Steps for Taking a Walk Through Text Features

Text Feature Surgery

Use old Scholastic News or Time for Kids and search for, then cut out the text features! 

Scavenger hunts for text features are fun too!  Give students boxes of nonfiction books and they have to find the listed text features and write the page numbers. This activity is helpful for helping kids remember all the different types of text features.

Text Features Cover Up

Another fun thing to do is to use sticky notes to cover up the text features you find during a shared reading. 

Start by hunting for text features and covering them with sticky notes. Then, go back through the pages to talk about how each text feature helps us understand more about the topic. It’s also very effective to talk through whether any additional text features could be used on a page to further clarify the topic!

For example, if the text is about parts of an insect, kids usually say it would be nice to have a diagram showing where each part is. Or if the text is talking about a place, how about a map? When the discussion moves in this direction, it helps kids to think critically about why there are text features and what they do to help the reader.
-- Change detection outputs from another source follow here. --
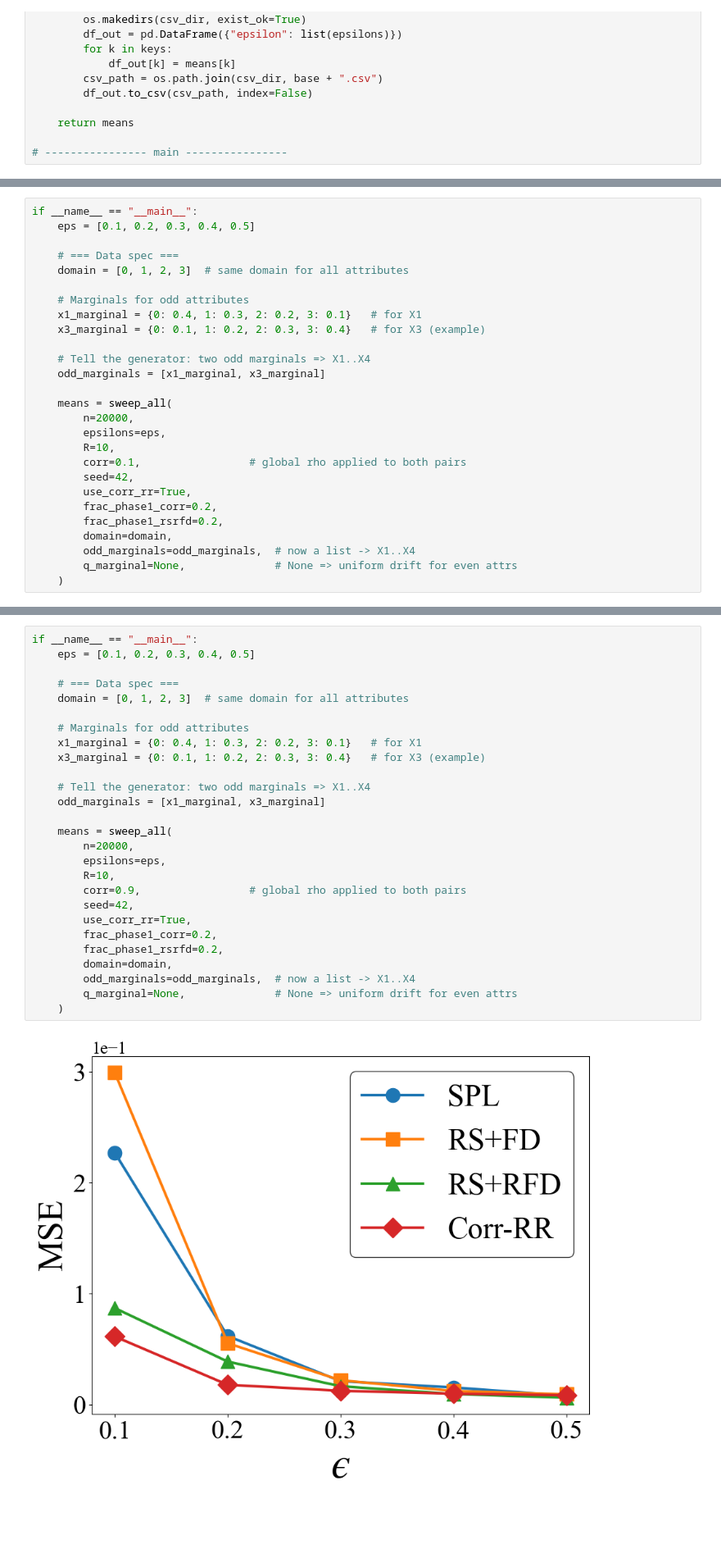
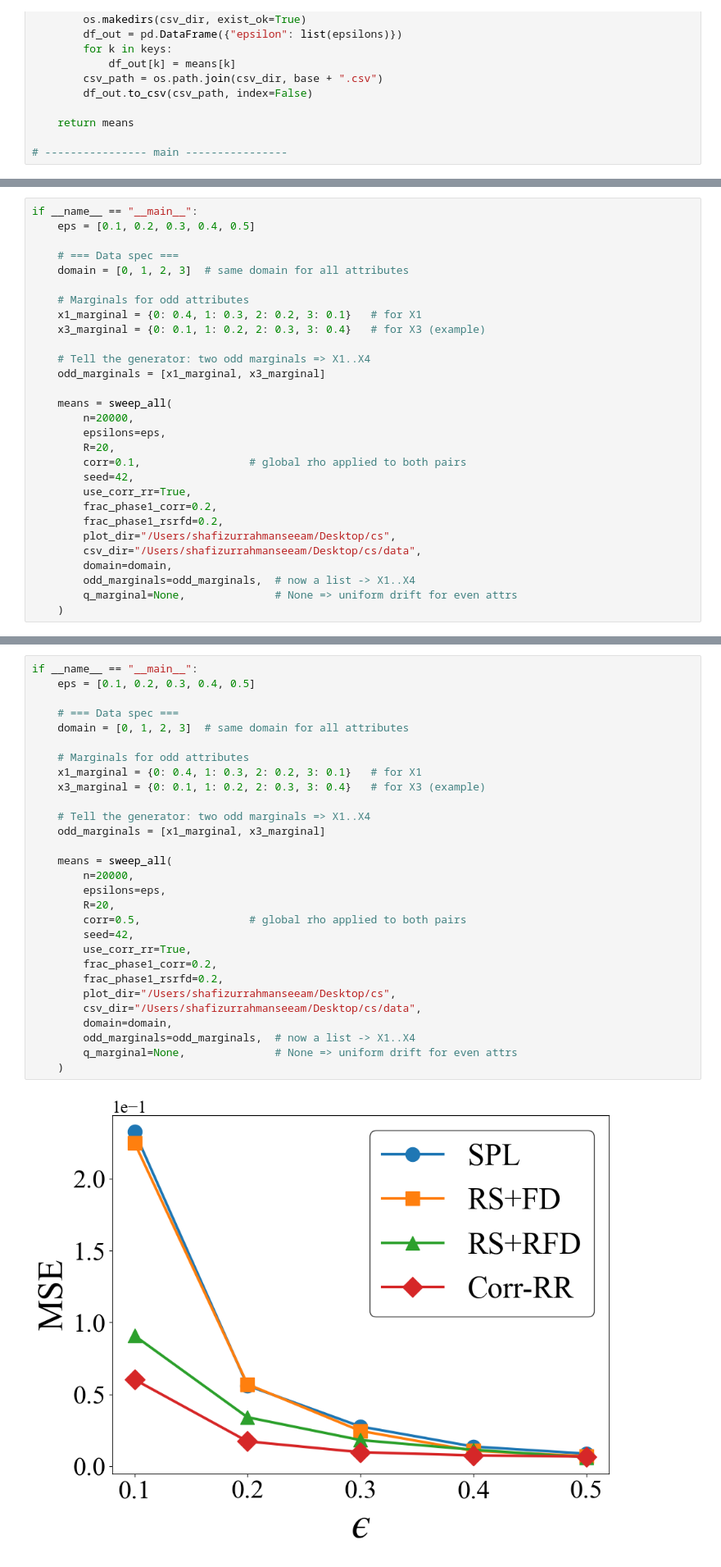
Before and after one commit to shafizurRseeam/pet_today, a Jupyter notebook: 4d_4k_mse_epsilon.ipynb, the cells around one changed output, grey strips where cells are left out. Shown at 82% size. Saved outputs shown, nothing was run; the diff lists cells and outputs as text; blank space fills up the shorter version.

```diff
--- a/4d_4k_mse_epsilon.ipynb
+++ b/4d_4k_mse_epsilon.ipynb
@@ -531,12 +257,14 @@ if __name__ == "__main__":
     means = sweep_all(
         n=20000,
         epsilons=eps,
-        R=10,
+        R=20,
         corr=0.1,                 # global rho applied to both pairs
         seed=42,
         use_corr_rr=True,
         frac_phase1_corr=0.2,
         frac_phase1_rsrfd=0.2,
+        plot_dir="/Users/shafizurrahmanseeam/Desktop/cs",
+        csv_dir="/Users/shafizurrahmanseeam/Desktop/cs/data",
         domain=domain,
         odd_marginals=odd_marginals,  # now a list -> X1..X4
         q_marginal=None,              # None => uniform drift for even attrs
@@ -546,29 +274,31 @@ if __name__ == "__main__":
 # %%
 if __name__ == "__main__":
     eps = [0.1, 0.2, 0.3, 0.4, 0.5]
 
     # === Data spec ===
     domain = [0, 1, 2, 3]  # same domain for all attributes
 
     # Marginals for odd attributes
     x1_marginal = {0: 0.4, 1: 0.3, 2: 0.2, 3: 0.1}   # for X1
     x3_marginal = {0: 0.1, 1: 0.2, 2: 0.3, 3: 0.4}   # for X3 (example)
 
     # Tell the generator: two odd marginals => X1..X4
     odd_marginals = [x1_marginal, x3_marginal]
 
     means = sweep_all(
         n=20000,
         epsilons=eps,
-        R=10,
-        corr=0.9,                 # global rho applied to both pairs
+        R=20,
+        corr=0.5,                 # global rho applied to both pairs
         seed=42,
         use_corr_rr=True,
         frac_phase1_corr=0.2,
         frac_phase1_rsrfd=0.2,
+        plot_dir="/Users/shafizurrahmanseeam/Desktop/cs",
+        csv_dir="/Users/shafizurrahmanseeam/Desktop/cs/data",
         domain=domain,
         odd_marginals=odd_marginals,  # now a list -> X1..X4
         q_marginal=None,              # None => uniform drift for even attrs
     )
 # %% [output]
-[figure, old version]
+[figure, new version]
```
Also changed, not shown: parts of 5 cells of this notebook, 2 other files.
Add Text Features to Independent Writing

Whenever your students write informational text, encourage them to add text features!


Use graphics like this one from the Lucky Little Toolkit as personal checklists to prompt kids to add nonfiction text features to their own writing.

Resources for Teaching Text Features

Check out this blog post for a detailed list of TONS of resources to make teaching nonfiction text features easy and fun. 

Learn about a solution for targeting comprehension while at the same time differentiating reading instruction for students at multiple reading levels: 2nd Grade Reading Comprehension Passages

Note: We have a set of passages specifically designed for teaching students about nonfiction text features

SHOP THIS POST

Nonfiction Text Features Passages

2nd Grade Reading Passages

Lucky Little Toolkit

Use the image below to save this post to your Pinterest board.

0 Comments

Submit a Comment

Your email address will not be published. Required fields are marked *

This site uses Akismet to reduce spam. Learn how your comment data is processed.

Welcome, I’m Angie!

Hello there! I’m Angie Olson- a teacher, curriculum developer, educational blogger and owner of Lucky Little Learners.

Shop with Us

Grammar Day By Day